  • Facade Manufacturer
    BGT Glass (storefront)
  • Architect
    Foster + Partners
    Adamson Associates Architects
  • Structural Engineer
  • General Contractor
    Tischman AECOM Construction
  • Facade Consultant
  • Location
    New York, NY
  • Completion Date
    June 2021
  • System
    Unitized cladding system comprising triple glazed units and bronze effect micro ribbed stainless steel

With gargantuan blue glass panels and light grey geometry slithering down the exterior, the building is hard to miss even among its more modern neighbors. In good company, 425 Park Avenue is close to both the Seagram building and SOM’s Lever House while also framed by the more recent—and controversial—432 Park Avenue. This dignified context was no small task for Foster + Partners and something they kept in mind when collaborating with the client throughout the design phase as well as when they needed to navigate two major obstacles: the complex zoning envelope and COVID-19 pandemic. 

Each sloping diagrid on the facade adheres to required setbacks that reinforce the streetwall condition prominent along Park Avenue. Moving up from the base like a circuit board, the exterior triangles draw attention to the setback floors as they reduce in number. At the tallest setback, four fins transition to three which then continue and extend from the top crown. Ultimately, the team wasn’t able to take advantage of the Midtown East rezoning that occurred right after the project began. Skillful retainment of the existing structure allowed the demolition to be classified as a renovation, however, thereby maximizing floor area and the Floor Area Ratio (FAR). Where the existing building, originally designed by Kahn & Jacobs and built between 1954 and 1957, had a short floor-to-ceiling ratio, Foster + Partners was able to double it by removing every other floor. Hoping to increase the views up and down Park Avenue and maximize flexibility for tenants, the design team set the primary structural columns outboard of the floorplates to create clean, uninterrupted interior walls along the tower’s perimeter. 

napkin sketch from norman foster
A sketch from Norman Foster detailing the facade design (Courtesy Foster + Partners)

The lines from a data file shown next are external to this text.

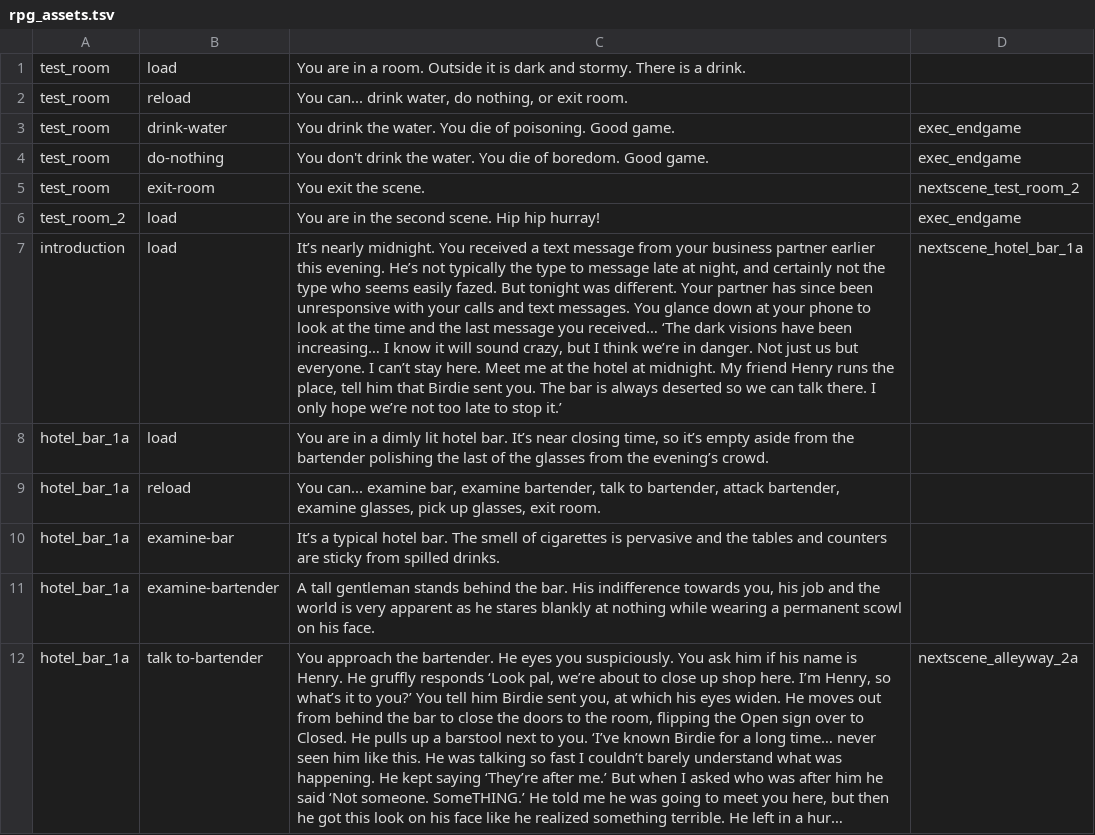
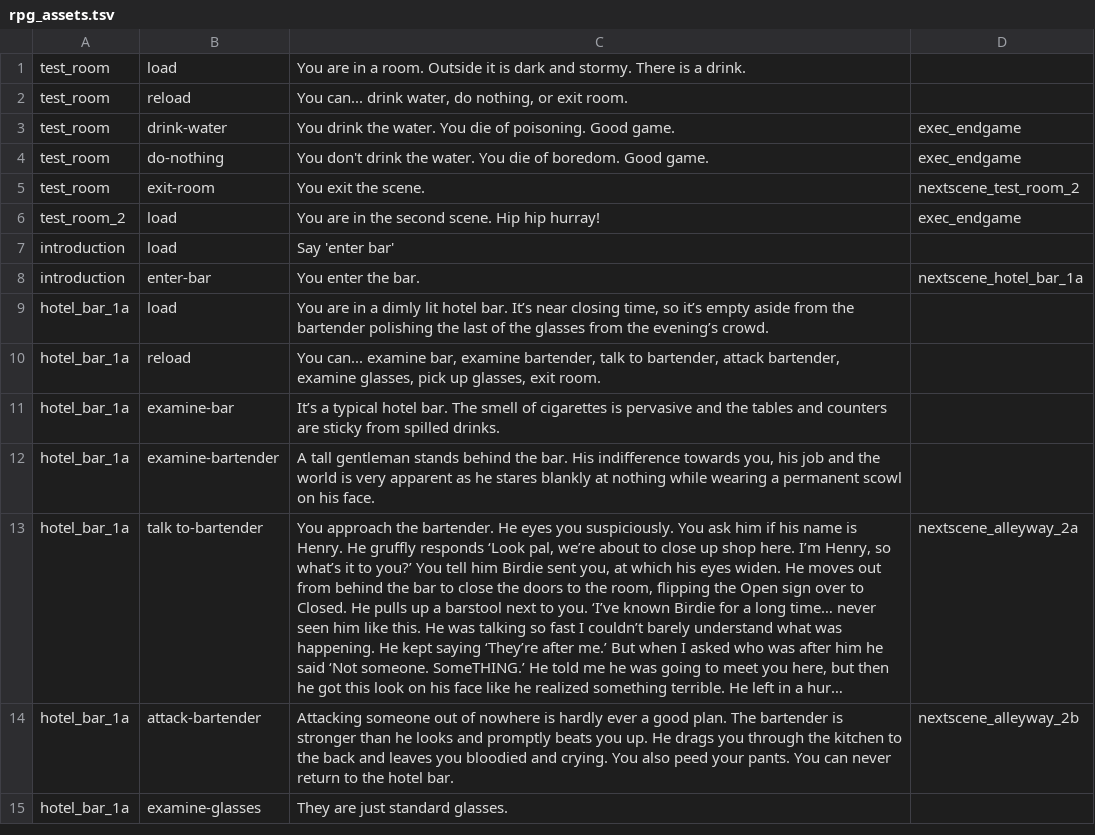
Before and after one commit to cecileceng/angelhack2016, a TSV file: rpg_assets.tsv, drawn as a sheet; only a part is shown; the shorter side is filled out with more unchanged rows; long unchanged cells end in …; addresses are those after the commit; the diff names each change by its address in the sheet, - before the commit and + after, or states it on an @@ line.

Commit message:
troubleshoot

```diff
--- a/rpg_assets.tsv
+++ b/rpg_assets.tsv
+row 7: introduction | load | Say 'enter bar'
-B8: load
+B8: enter-bar
-C8: It’s nearly midnight. You received a text message from your business partner earlier this evening. He’s not typically the type to message late at night, and certainly not the type who seems easily fazed. But tonight was different. Your partner has since been unresponsive with your calls and text messages. You glance down at your phone to look at the time and the last message you received… ‘The dark visions have been increasing… I know it will sound crazy, but I think we’re in danger. Not just us but everyone. I can’t stay here. Meet me at the hotel at midnight. My friend Henry runs the place, tell him that Birdie sent you. The bar is always deserted so we can talk there. I only hope we’re not too late to stop it.’
+C8: You enter the bar.
```
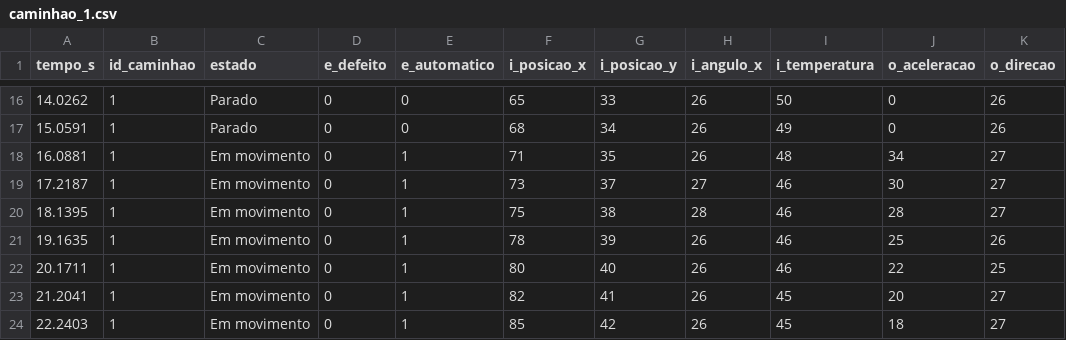
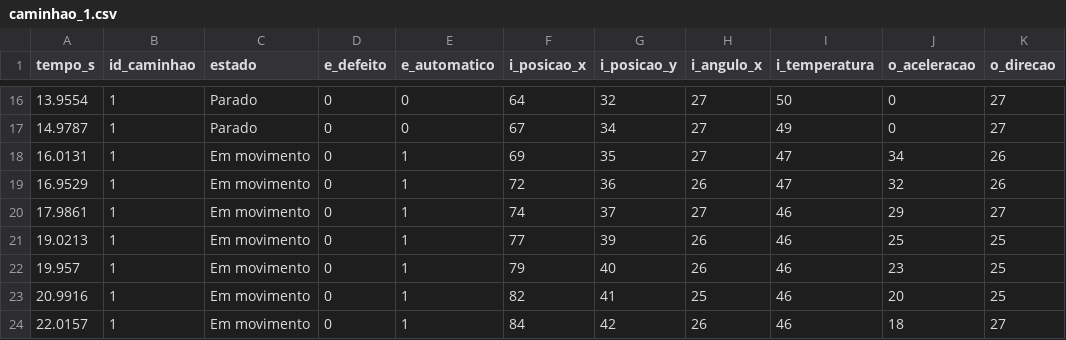
Before and after one commit to luissed/TP_ATR, a CSV file: caminhao_1.csv, drawn as a sheet; only a part is shown, gaps mark what is left out; the diff covers the shown part only.

```diff
--- a/caminhao_1.csv
+++ b/caminhao_1.csv
@@ -16,9 +16,9 @@ tempo_s;id_caminhao;estado;e_defeito;e_automatico;i_posicao_x;i_posicao_y;i_angu
-14.0262;1;Parado;0;0;65;33;26;50;0;26
-15.0591;1;Parado;0;0;68;34;26;49;0;26
-16.0881;1;Em movimento;0;1;71;35;26;48;34;27
-17.2187;1;Em movimento;0;1;73;37;27;46;30;27
-18.1395;1;Em movimento;0;1;75;38;28;46;28;27
-19.1635;1;Em movimento;0;1;78;39;26;46;25;26
-20.1711;1;Em movimento;0;1;80;40;26;46;22;25
-21.2041;1;Em movimento;0;1;82;41;26;45;20;27
-22.2403;1;Em movimento;0;1;85;42;26;45;18;27
+13.9554;1;Parado;0;0;64;32;27;50;0;27
+14.9787;1;Parado;0;0;67;34;27;49;0;27
+16.0131;1;Em movimento;0;1;69;35;27;47;34;26
+16.9529;1;Em movimento;0;1;72;36;26;47;32;26
+17.9861;1;Em movimento;0;1;74;37;27;46;29;27
+19.0213;1;Em movimento;0;1;77;39;26;46;25;25
+19.957;1;Em movimento;0;1;79;40;26;46;23;25
+20.9916;1;Em movimento;0;1;82;41;25;46;20;25
+22.0157;1;Em movimento;0;1;84;42;26;46;18;27
```
Also changed, not shown: 57 edited cells elsewhere in this file, caminhao_2.csv, 1 other file.
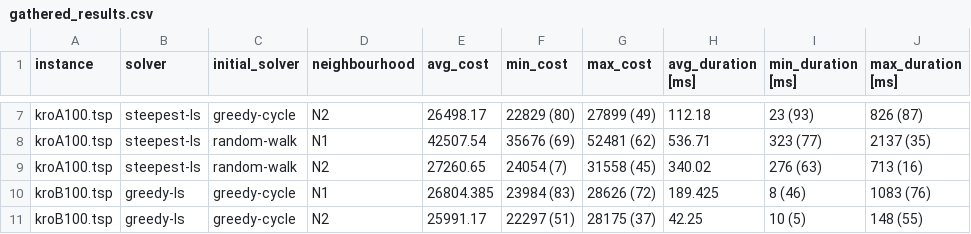
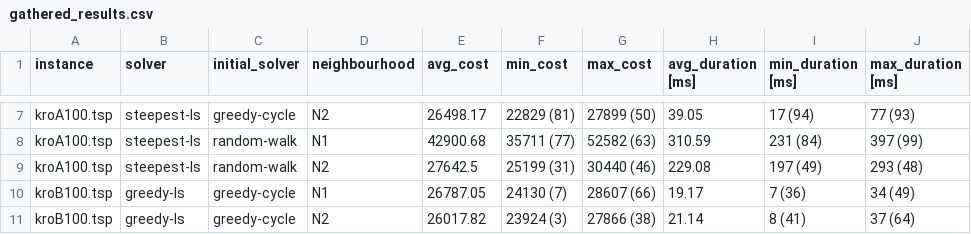
Before and after one commit to Drske/IMO, a CSV file: lab2/testing/gathered_results.csv, drawn as a sheet; only a part is shown, gaps mark what is left out; the diff covers the shown part only; the diff names each change by its address in the sheet, - before the commit and + after, or states it on an @@ line.

```diff
--- a/lab2/testing/gathered_results.csv
+++ b/lab2/testing/gathered_results.csv
-F7 (min_cost): 22829 (80)
+F7 (min_cost): 22829 (81)
-G7 (max_cost): 27899 (49)
+G7 (max_cost): 27899 (50)
-H7 (avg_duration [ms]): 112.18
+H7 (avg_duration [ms]): 39.05
-I7 (min_duration [ms]): 23 (93)
+I7 (min_duration [ms]): 17 (94)
-J7 (max_duration [ms]): 826 (87)
+J7 (max_duration [ms]): 77 (93)
-E8 (avg_cost): 42507.54
+E8 (avg_cost): 42900.68
-F8 (min_cost): 35676 (69)
+F8 (min_cost): 35711 (77)
-G8 (max_cost): 52481 (62)
+G8 (max_cost): 52582 (63)
-H8 (avg_duration [ms]): 536.71
+H8 (avg_duration [ms]): 310.59
-I8 (min_duration [ms]): 323 (77)
+I8 (min_duration [ms]): 231 (84)
-J8 (max_duration [ms]): 2137 (35)
+J8 (max_duration [ms]): 397 (99)
-E9 (avg_cost): 27260.65
+E9 (avg_cost): 27642.5
-F9 (min_cost): 24054 (7)
+F9 (min_cost): 25199 (31)
-G9 (max_cost): 31558 (45)
+G9 (max_cost): 30440 (46)
-H9 (avg_duration [ms]): 340.02
+H9 (avg_duration [ms]): 229.08
-I9 (min_duration [ms]): 276 (63)
+I9 (min_duration [ms]): 197 (49)
-J9 (max_duration [ms]): 713 (16)
+J9 (max_duration [ms]): 293 (48)
-E10 (avg_cost): 26804.385
+E10 (avg_cost): 26787.05
-F10 (min_cost): 23984 (83)
+F10 (min_cost): 24130 (7)
-G10 (max_cost): 28626 (72)
+G10 (max_cost): 28607 (66)
-H10 (avg_duration [ms]): 189.425
+H10 (avg_duration [ms]): 19.17
-I10 (min_duration [ms]): 8 (46)
+I10 (min_duration [ms]): 7 (36)
-J10 (max_duration [ms]): 1083 (76)
+J10 (max_duration [ms]): 34 (49)
-E11 (avg_cost): 25991.17
+E11 (avg_cost): 26017.82
-F11 (min_cost): 22297 (51)
+F11 (min_cost): 23924 (3)
-G11 (max_cost): 28175 (37)
+G11 (max_cost): 27866 (38)
-H11 (avg_duration [ms]): 42.25
+H11 (avg_duration [ms]): 21.14
-I11 (min_duration [ms]): 10 (5)
+I11 (min_duration [ms]): 8 (41)
-J11 (max_duration [ms]): 148 (55)
+J11 (max_duration [ms]): 37 (64)
```
Also changed, not shown: 63 edited cells elsewhere in this file, 11 other files.
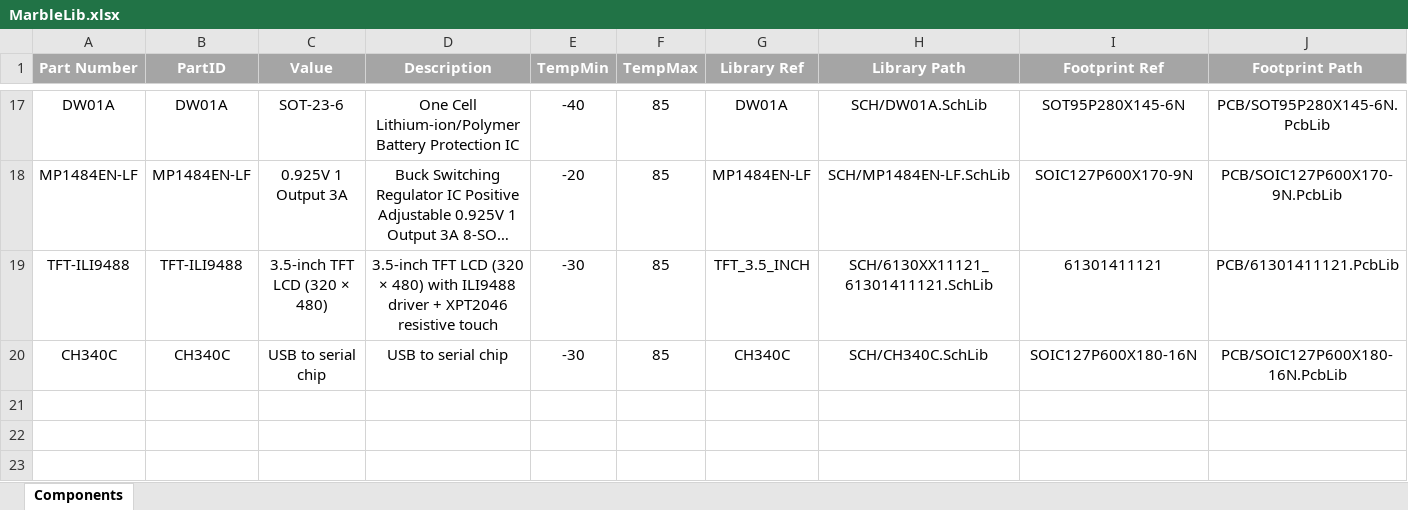
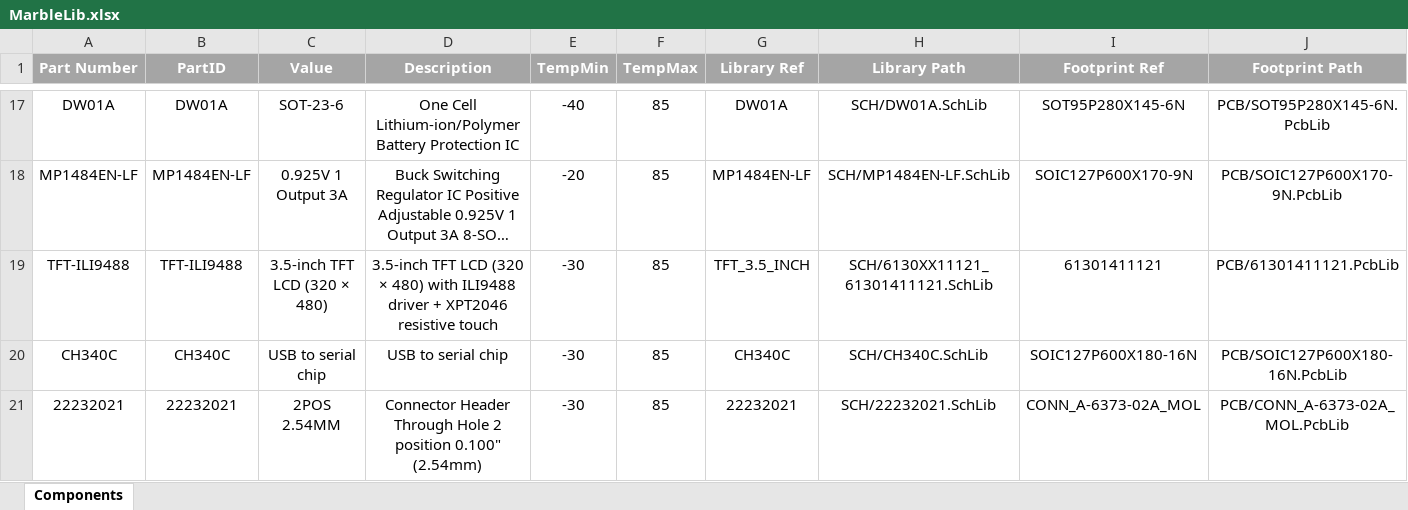
Before and after one commit to JovankaBry/Marble-Station-ESP32, an Excel workbook: pcb/Library/MarbleLib.xlsx, sheet Components, drawn as a sheet; only a part is shown, gaps mark what is left out; long unchanged cells end in …; values as stored, in another font and other column widths than the file's, no borders; rows hold the shown columns only; the diff names each change by its address in the sheet, - before the commit and + after, or states it on an @@ line.

Commit message:
Added 2pins 2.54 battery connector

```diff
--- a/pcb/Library/MarbleLib.xlsx (sheet Components)
+++ b/pcb/Library/MarbleLib.xlsx (sheet Components)
+row 21: 22232021 | 22232021 | 2POS 2.54MM | Connector Header Through Hole 2 position 0.100" (2.54mm) | -30 | 85 | 22232021 | SCH/22232021.SchLib | CONN_A-6373-02A_MOL | PCB/CONN_A-6373-02A_MOL.PcbLib
```
Also changed, not shown: 2 other files.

The envelope was manufactured and installed by Permasteelisa Group. Each of the exterior columns and decorative “bullnose” profiles accenting each floor of the tower were clad in stainless steel sheets with an embossed linen finish from Outokumpu. The Foster + Partners team designed a corrugated aluminum profile, finished with metallic Interpon paint from AkzoNobel, for the core cladding that provides texture and relief on the facade while still allowing the building to “breathe” without exposed storm louvers or vents.

The impressive Warren trusses that line each setback are only possible due to RHS (rectangular hollow section) framing. Each diagrid mullion was shop-welded together to form large “puzzle pieces” that could be shipped to the site and bolted together to form a composite structural frame. Seams between the framing members were then filled, sanded, and painted in situ to create a monolithic appearance. A dual-purpose drainage channel and ladder frame were then fastened to the sub-structure allowing the 19 foot tall, diamond-shaped cladding panels to be hung on the framing.

“The design of 425 Park Avenue responds to the historical lineage of the street as well as the complexity of the site,” summarized James Barnes, a senior partner at Foster + Partners. “We sought to create a form that is a pure expression of its function, the lower floors, knitted to the urban grain at street level; a recessed central section; and a slender formation of premium floors at the top. The design and fabrication of sloping diagrid facades located on each of the setbacks were particularly challenging and working closely with Permasteelisa and the wider team, we were able to deliver our vision for a new landmark on Park Avenue.”